One could argue that failure to plan for a prolonged outage isn’t an assumption. It could be an acknowledgement that there will be plenty of time to plan ‘on the fly’ for a longer disruption. But there’s no magic tipping point where a crisis suddenly becomes a long-term outage. After the initial adrenaline-fueled rush, the impact on resources – especially human ones – will begin to degrade the effectiveness of the response. Why not plan to deal with at least that single factor (people)?
On the other end of the spectrum are those who plan in great detail for what they believe will be needed and what they will do a week, two weeks or even a month following a disruption.
I’ve long believed in the mantra: “I don’t know what’s going to happen, when it will happen, how severe it will be, or how long it will last – but I can be prepared”.
It is difficult (perhaps impossible) to plan accurately for 4-6 weeks when you can’t anticipate what will happen. You can plan for “loss of building, but you don’t know how severe is the impact will be. Will you be able to reoccupy in 24 hours – or 2 weeks? Or will you need to find and outfit a replacement building? Will critical team members be unavailable?
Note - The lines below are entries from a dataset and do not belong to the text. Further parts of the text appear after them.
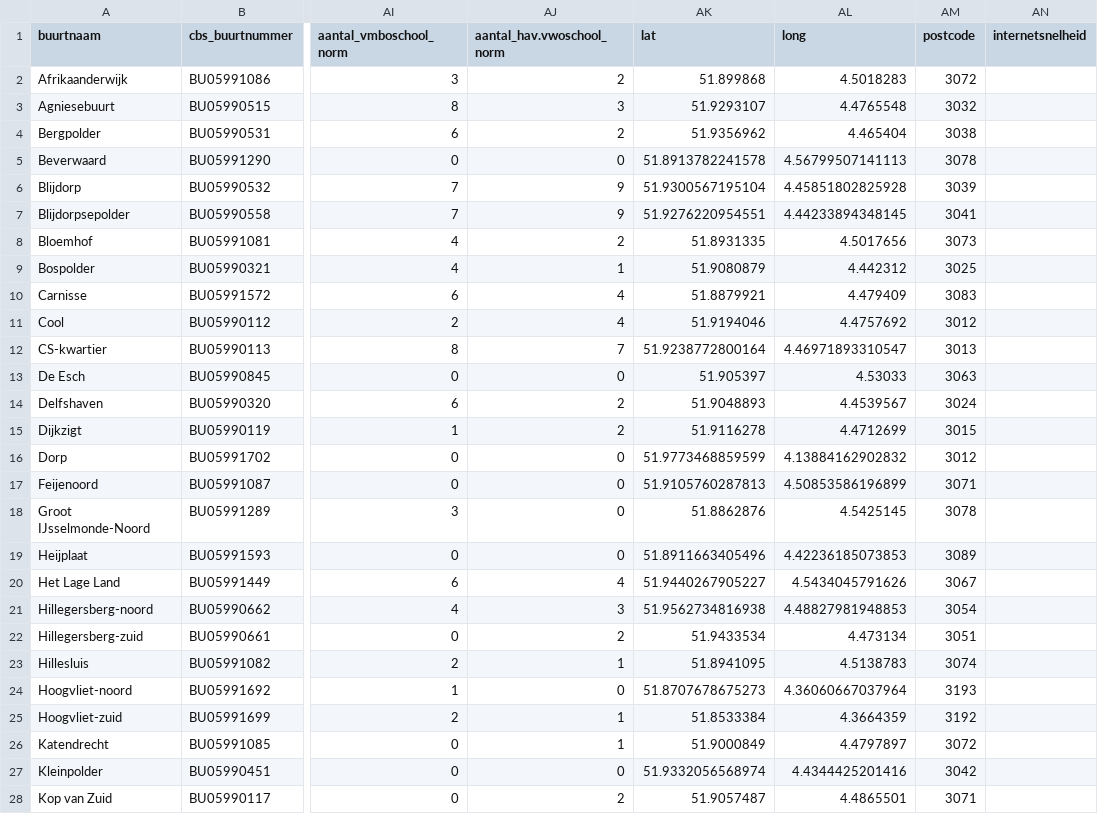
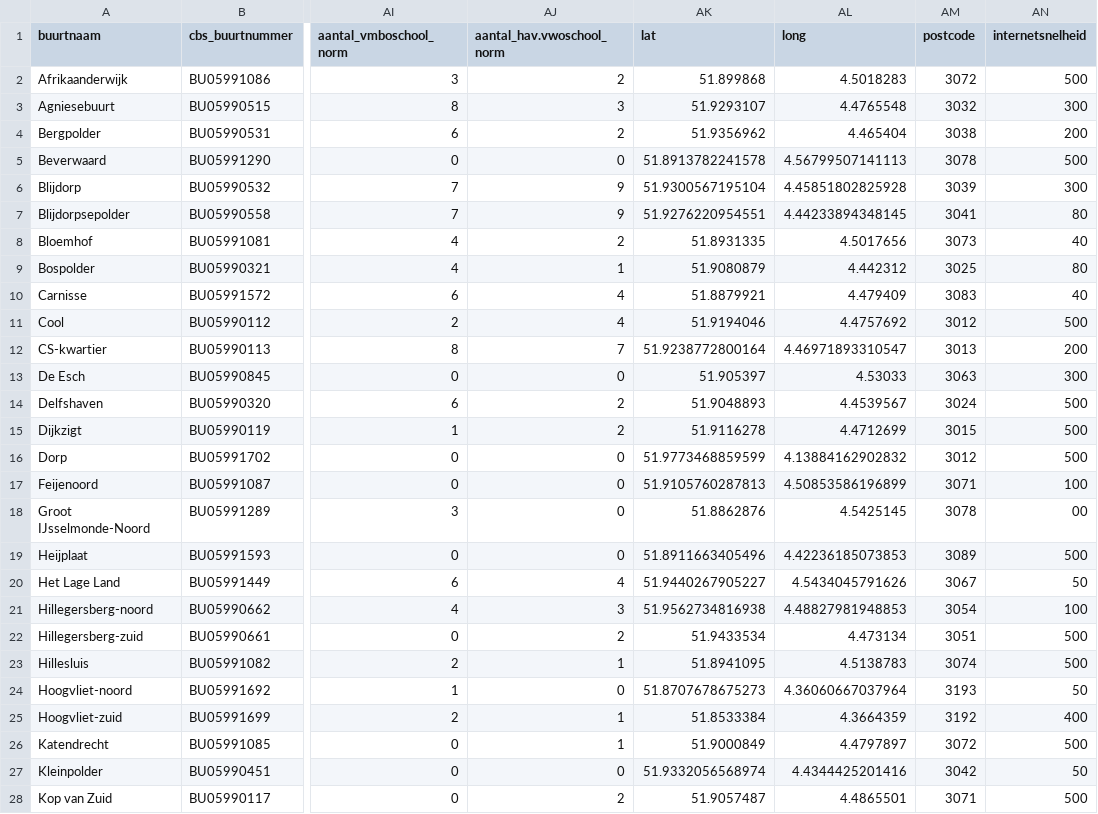
Before and after one commit to ArmindoMaurits/Shiny_housemap, a CSV file: datasets/all_data_buurten.csv, drawn as a sheet; only a part is shown, gaps mark what is left out; the diff covers the shown part only; the diff names each change by its address in the sheet, - before the commit and + after, or states it on an @@ line.

Commit message:
Added internet speed

```diff
--- a/datasets/all_data_buurten.csv
+++ b/datasets/all_data_buurten.csv
-AN2 (internetsnelheid): (empty)
+AN2 (internetsnelheid): 500
-AN3 (internetsnelheid): (empty)
+AN3 (internetsnelheid): 300
-AN4 (internetsnelheid): (empty)
+AN4 (internetsnelheid): 200
-AN5 (internetsnelheid): (empty)
+AN5 (internetsnelheid): 500
-AN6 (internetsnelheid): (empty)
+AN6 (internetsnelheid): 300
-AN7 (internetsnelheid): (empty)
+AN7 (internetsnelheid): 80
-AN8 (internetsnelheid): (empty)
+AN8 (internetsnelheid): 40
-AN9 (internetsnelheid): (empty)
+AN9 (internetsnelheid): 80
-AN10 (internetsnelheid): (empty)
+AN10 (internetsnelheid): 40
-AN11 (internetsnelheid): (empty)
+AN11 (internetsnelheid): 500
-AN12 (internetsnelheid): (empty)
+AN12 (internetsnelheid): 200
-AN13 (internetsnelheid): (empty)
+AN13 (internetsnelheid): 300
-AN14:AN16 (internetsnelheid): (empty)
+AN14:AN16 (internetsnelheid): 500
-AN17 (internetsnelheid): (empty)
+AN17 (internetsnelheid): 100
-AN18 (internetsnelheid): (empty)
+AN18 (internetsnelheid): 00
-AN19 (internetsnelheid): (empty)
+AN19 (internetsnelheid): 500
-AN20 (internetsnelheid): (empty)
+AN20 (internetsnelheid): 50
-AN21 (internetsnelheid): (empty)
+AN21 (internetsnelheid): 100
-AN22:AN23 (internetsnelheid): (empty)
+AN22:AN23 (internetsnelheid): 500
-AN24 (internetsnelheid): (empty)
+AN24 (internetsnelheid): 50
-AN25 (internetsnelheid): (empty)
+AN25 (internetsnelheid): 400
-AN26 (internetsnelheid): (empty)
+AN26 (internetsnelheid): 500
-AN27 (internetsnelheid): (empty)
+AN27 (internetsnelheid): 50
-AN28 (internetsnelheid): (empty)
+AN28 (internetsnelheid): 500
```
Also changed, not shown: 49 edited cells elsewhere in this file.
Will all or some portion of your supply chain also be disrupted? You don’t know; and you can’t know. So there’s little of any value to planning out for a month or more.
There’ no BCM industry-standard ‘tipping point’ (the length of planned recovery time after which the benefits decline steeply). You’ll have to find your own. You can start by recognizing that it’s better to be ‘over prepared’ (too much detail over too long a period) than underprepared (a very short – and extremely hopeful recovery horizon).
Regardless of your recovery planning horizon, do at least one thing to plan for the long term: understand and document the people you can call on if the recovery drags on (not just those you want to call on). You might have time, but you always have limited human resources. Plan how you’ll deploy them, how you’ll track them, and how you’ll treat them. You can buy anything else you might need.
About the Author
A frequent speaker at Business Continuity conferences, many of Jim Mitchell’s blogs can be found elsewhere on eBRP’s website and has published articles in DRJ, Continuity Insights and Continuity Central. Jim has more than 20 years of experience in Business Continuity; if you don’t agree with his opinions – he won’t be surprised.